> **Provided data**

++++

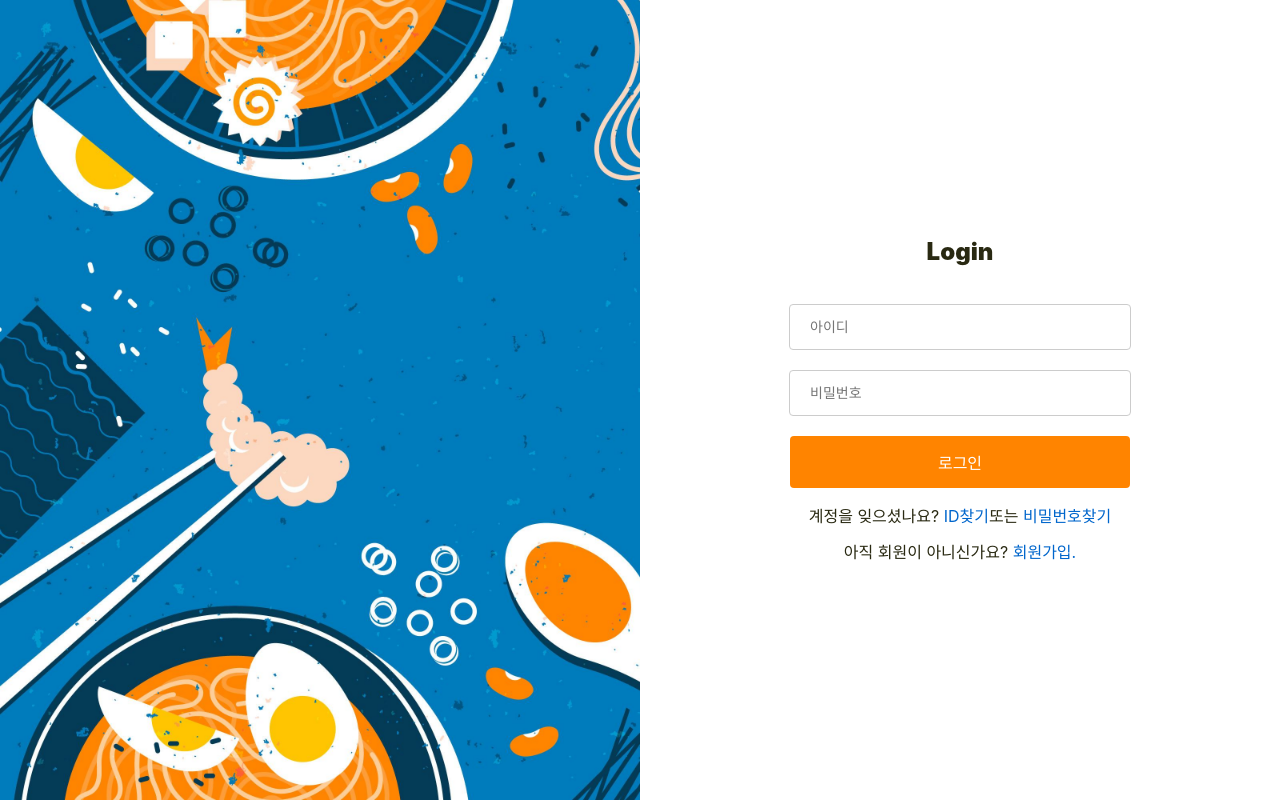
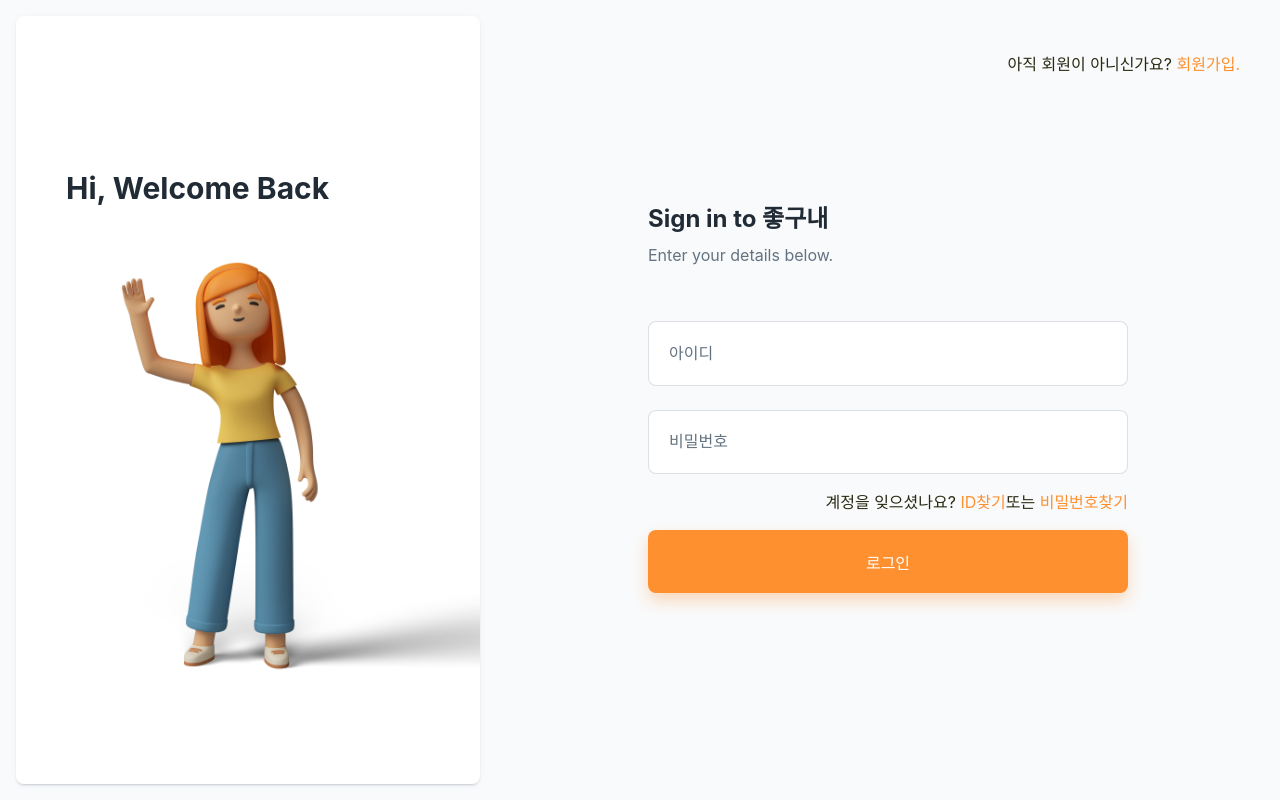
Before and after one commit to cafeteria-team/web, a React (Create React App) app: page / in a window 1280 px wide. Built offline with nearby package versions, Linux system fonts and the light colour scheme; no server answers.

Commit message:
[MODIFY]fixed login page

```diff
--- a/package.json
+++ b/package.json
@@ -16,10 +16,12 @@
     "draft-convert": "^2.1.12",
     "draft-js": "^0.11.7",
     "draftjs-to-html": "^0.9.1",
+    "formik": "^2.2.9",
     "history": "5",
     "jwt-decode": "^3.1.2",
     "moment": "^2.29.3",
     "netlify-cli": "9.6.2",
+    "radium": "^0.26.2",
     "react": "^17.0.2",
     "react-cookie": "4.1.1",
     "react-daum-postcode": "^3.0.1",
@@ -36,7 +38,8 @@
     "styled-system": "5.1.5",
     "typescript": "4.5.5",
     "web-vitals": "^1.0.1",
-    "yarn": "^1.22.17"
+    "yarn": "^1.22.17",
+    "yup": "^0.32.11"
   },
   "scripts": {
     "start": "HTTPS=true SSL_CRT_FILE=localhost.pem SSL_KEY_FILE=localhost-key.pem react-app-rewired start",
--- /dev/null
+++ b/src/components/FilteredPropsInputField.jsx
@@ -0,0 +1,8 @@
+import React from "react";
+import { Field } from "formik";
+
+function FilteredPropsInputField({ className, valid, error, ...props }) {
+  return <Field className={className} {...props} />;
+}
+
+export default FilteredPropsInputField;
--- a/src/components/StyledElements.jsx
+++ b/src/components/StyledElements.jsx
@@ -1,13 +1,14 @@
 import React, { memo } from "react";
-import styled from "styled-components";
+import styled, { css } from "styled-components";
 import { Link } from "react-router-dom";
+import FilteredPropsInputField from "./FilteredPropsInputField";
 
 const Title = styled.h1`
-  font-size: ${({ theme }) => theme.fontSizes[5]};
-  font-weight: ${({ theme }) => theme.fontWeights[8]};
+  font-size: ${({ props, theme }) => props.font || theme.fontSizes[5]};
+  font-weight: ${({ theme }) => theme.fontWeights[6]};
   text-align: ${({ props }) => (props.align === "center" ? "center" : "left")};
   margin: ${({ props }) => props.margin};
-  color: ${({ props }) => props.color || ""};
+  color: ${({ props }) => props.color || "#212B36"};
   padding: ${({ props }) => props.pad || ""};
   display: ${({ props }) => props.display || ""};
   position: ${({ props }) => props.position || ""};
@@ -96,7 +97,7 @@ export const FlexBox = styled.div`
 `;
 
 export const StyledLink = styled(Link)`
-  color: ${(props) => props.color || props.theme.colors.blue};
+  color: ${(props) => props.color || props.theme.colors.orange};
 `;
 
 export const SideUl = styled.ul`
@@ -188,3 +189,83 @@ export const Li = styled.li`
     color: ${(props) => props.hoverColor || ""};
   }
 `;
+
+export const StyledFiled = styled(FilteredPropsInputField)`
+  background-color: white;
+  border: 1px solid rgba(145, 158, 171, 0.32);
+  border-radius: 8px;
+  font-size: 1rem;
+  line-height: 1.5rem;
+  font-style: normal;
+  font-weight: 400;
+  width: 100%;
+  max-width: 480px;
+  margin-top: 0.5rem;
+  padding: 19.25px 20px;
+  transition: border 0.3s ease-in-out;
+  box-sizing: border-box;
+  &::placeholder {
+    color: #637381;
+  }
+
+  &:focus,
+  &:active {
+    border: 2px solid #ff9030;
+    outline: none;
+  }
+
+  /* Autocomplete styles in Chrome*/
+  &:-webkit-autofill,
+  &:-webkit-autofill:hover,
+  &:-webkit-autofill:focus {
+    background-color: white;
+    border: 1px solid lightgrey;
+    box-shadow: 0 0 0px 1000px #fff inset;
+    -webkit-box-shadow: 0 0 0px 1000px #fff inset;
+    transition: background-color 5000s ease-in-out 0s;
+    -webkit-text-fill-color: black;
+  }
+
+  ${({ valid }) =>
+    valid &&
+    css`
+      border: 1px solid rgb(0, 156, 38);
+
+      &:focus,
+      &:active {
+        border: 1px solid rgb(0, 156, 38);
+        box-shadow: rgb(106, 237, 97) 0px 0px 2px 1px,
+          rgb(177, 247, 160) 0px 0px 0px 3px;
+        outline: none;
+      }
+
+      /* Autocomplete styles in Chrome*/
+      &:-webkit-autofill,
+      &:-webkit-autofill:hover,
+      &:-webkit-autofill:focus {
+        border: 1px solid rgb(0, 156, 38);
+      }
+    `}
+
+  ${({ error }) =>
+    error &&
+    css`
+      border: 2px solid rgb(255, 72, 66);
+      outline: none;
+
+      &:focus,
+      &:active {
+        box-shadow: rgb(244, 129, 116) 0px 0px 2px 1px,
+          rgb(251, 178, 174) 0px 0px 0px 3px;
+        border: 2px solid rgb(255, 72, 66);
+        outline: none;
+      }
+
+      /* Autocomplete styles in Chrome*/
+      &:-webkit-autofill,
+      &:-webkit-autofill:hover,
+      &:-webkit-autofill:focus {
+        border: 2px solid rgb(255, 72, 66);
+      }
+    `}
+`;
--- a/src/containers/Login/LoginContainer.jsx
+++ b/src/containers/Login/LoginContainer.jsx
@@ -1,16 +1,26 @@
 import React, { useState, useEffect, memo } from "react";
+
+//components
 import { Button, Input } from "../../components";
 import {
   StyledTitle,
   MainContainer,
   StyledBody,
-  Form,
+  // Form,
   FlexBox,
   StyledLink,
+  StyledFiled,
 } from "../../components/StyledElements";
+
+//router & serivce
 import { useNavigate } from "react-router-dom";
 import { observer } from "mobx-react";
 import { useStores } from "../../stores/Context";
+
+// formik
+import * as Yup from "yup";
+import { Formik, Form, Field, ErrorMessage } from "formik";
+import Img from "../../assets/login_img.png";
 
 const Background = memo(() => {
   return (
@@ -66,13 +76,13 @@ const RegisterWrap = memo(() => {
   );
 });
 
-const Login = observer(({ auth }) => {
+const Login = () => {
   const { AuthStore } = useStores();
 
   const navigate = useNavigate();
 
   useEffect(() => {
-    auth && navigate("/main/overview");
+    // auth && navigate("/main/overview");
   });
 
   const _login = async () => {
@@ -101,30 +111,191 @@ const Login = observer(({ auth }) => {
     }));
   };
 
+  const InputStyle = {
+    width: "300px",
+    padding: "19.25px 20px",
+    border: "1px solid rgba(145, 158, 171, 0.32)",
+    borderRadius: "8px",
+    transition: "border 0.3s ease-in-out",
+    ":focus": {
+      border: "px solid rgba(145, 158, 171, 0.32)",
+    },
+    ":hover": {
+      background: "red",
+    },
+    "::placeholder": {
+      color: "#212B36",
+      fontSize: "300px",
+    },
+  };
+
   return (
-    <MainContainer background="unset">
-      <Background />
+    // <MainContainer background="unset">
+    //   <Background />
+    //   <FlexBox
+    //     width="600px"
+    //     height="600px"
+    //     background="#fff"
+    //     align="center"
+    //     just="center"
+    //     flex="1 1 50%"
+    //     direction="column"
+    //   >
+    //     <StyledTitle align="center" margin="0 0 40px 0">
+    //       Login
+    //     </StyledTitle>
+    //     <LoginForm
+    //       handleChange={handleChange}
+    //       username={state.username}
+    //       password={state.password}
+    //       _onClick={_login}
+    //     />
+    //     <RegisterWrap />
+    //   </FlexBox>
+    // </MainContainer>
+    <MainContainer background="#F9FAFB">
+      {/* <h1>Any place in your app!</h1> */}
+      <FlexBox position="absolute" top="56px" right="40px">
+        <StyledBody>
+          아직 회원이 아니신가요?{" "}
+          <StyledLink to="/register">회원가입.</StyledLink>
+        </StyledBody>
+      </FlexBox>
       <FlexBox
-        width="600px"
-        height="600px"
+        maxW="464px"
+        width="100%"
         background="#fff"
-        align="center"
+        height="calc(100% - 32px)"
+        margin="16px"
+        rad="8px"
+        direction="column"
         just="center"
-        flex="1 1 50%"
-        direction="column"
+        shadow="0px 3px 1px -2px rgb(145 158 171 / 20%), 0px 2px 2px 0px rgb(145 158 171 / 14%), 0px 1px 5px 0px rgb(145 158 171 / 12%)"
       >
-        <StyledTitle align="center" margin="0 0 40px 0">
-          Login
+        <StyledTitle margin="70px 0 30px 50px" font="30px">
+          Hi, Welcome Back
         </StyledTitle>
-        <LoginForm
-          handleChange={handleChange}
-          username={state.username}
-          password={state.password}
-          _onClick={_login}
+        <img
+          src={Img}
+          alt="login_img"
+          style={{ width: "100%", height: "fit-content" }}
         />
-        <RegisterWrap />
+      </FlexBox>
+      <FlexBox direction="column" width="100%" align="center">
+        <FlexBox
+          direction="column"
+          width="100%"
+          align="center"
+          padding="0 60px"
+          boxSizing="border-box"
+          maxW="600px"
+        >
+          <FlexBox direction="column" width="100%">
+            <StyledTitle>Sign in to 좋구내</StyledTitle>
+            <StyledBody color="#637381" margin="16px 0 0 0">
+              Enter your details below.
+            </StyledBody>
+          </FlexBox>
+
+          <Formik
+            initialValues={{ username: "", password: "" }}
+            validate={(values) => {
+              const errors = {};
+              if (!values.username) {
+                errors.username = "아이디를 입력해주세요.";
+              }
+              if (!values.password) {
+                errors.password = "비밀번호를 입력해주세요.";
+              }
+              return errors;
+            }}
+            onSubmit={(values, { setSubmitting }) => {
+              setTimeout(() => {
+                alert(JSON.stringify(values, null, 2));
+                setSubmitting(false);
+              }, 400);
+            }}
+          >
+            {({ isSubmitting, touched, errors }) => (
+              <Form
+                style={{
+                  display: "flex",
+                  flexDirection: "column",
+                  alignItems: "center",
+                  width: "100%",
+                  marginTop: "50px",
+                }}
+              >
+                <StyledFiled
+                  type="username"
+                  name="username"
+                  placeholder="아이디"
+                  error={touched.username && errors.username}
+                />
+                <ErrorMessage
+                  name="username"
+                  component="div"
+                  style={{
+                    color: "#FF4842",
+                    fontSize: "12px",
+                    marginTop: "6px",
+                    textAlign: "right",
+                    width: "100%",
+                  }}
+                />
+                <StyledFiled
+                  type="password"
+                  name="password"
+                  placeholder="비밀번호"
+                  style={{ marginTop: "24px" }}
+                  error={touched.password && errors.password}
+                />
+                <ErrorMessage
+                  name="password"
+                  component="div"
+                  style={{
+                    color: "#FF4842",
+                    fontSize: "12px",
+                    marginTop: "6px",
+                    textAlign: "right",
+                    width: "100%",
+                  }}
+                />
+                <FlexBox
+                  width="100%"
+                  maxW="480px"
+                  margin="20px 0 20px 0"
+                  just="flex-end"
+                >
+                  <StyledBody>
+                    계정을 잊으셨나요?{" "}
+                    <StyledLink to="/register">ID찾기</StyledLink>
+                    또는 <StyledLink to="/register">비밀번호찾기</StyledLink>
+                  </StyledBody>
+                </FlexBox>
+                <button
+                  type="submit"
+                  disabled={isSubmitting}
+                  style={{
+                    width: "100%",
+                    maxWidth: "480px",
+                    padding: "19.25px 20px",
+                    border: "unset",
+                    borderRadius: "8px",
+                    boxShadow: "rgb(249 217 189) 0px 8px 16px 0px",
+                    background: "#ff9030",
+                    color: "#fff",
+                    fontSize: "1rem",
+                  }}
+                >
+                  로그인
+                </button>
+              </Form>
+            )}
+          </Formik>
+        </FlexBox>
       </FlexBox>
     </MainContainer>
   );
-});
+};
 export default Login;
--- a/src/styles/theme.js
+++ b/src/styles/theme.js
@@ -27,10 +27,10 @@ const theme = {
     black: "#000",
     white: "#fff",
     transparent: "transparent",
-    blue: "#06c",
+    blue: "#2065D1",
     gray: "#aaa",
     red: "#eb5757",
-    orange: "#FF8400",
+    orange: "#ff9030",
   },
 
   shadow: "2px 4px 12px rgb(0 0 0 / 8%)",
```
Also changed, not shown: src/assets/login_img.png (added), 1 other file (tests, documents, lock files or other folders).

++++

> **Task prompt**
Reproduce every line of the listing above in which the string "router" appears.

> **Finished task**
 import { Link } from "react-router-dom";
+//router & serivce
 import { useNavigate } from "react-router-dom";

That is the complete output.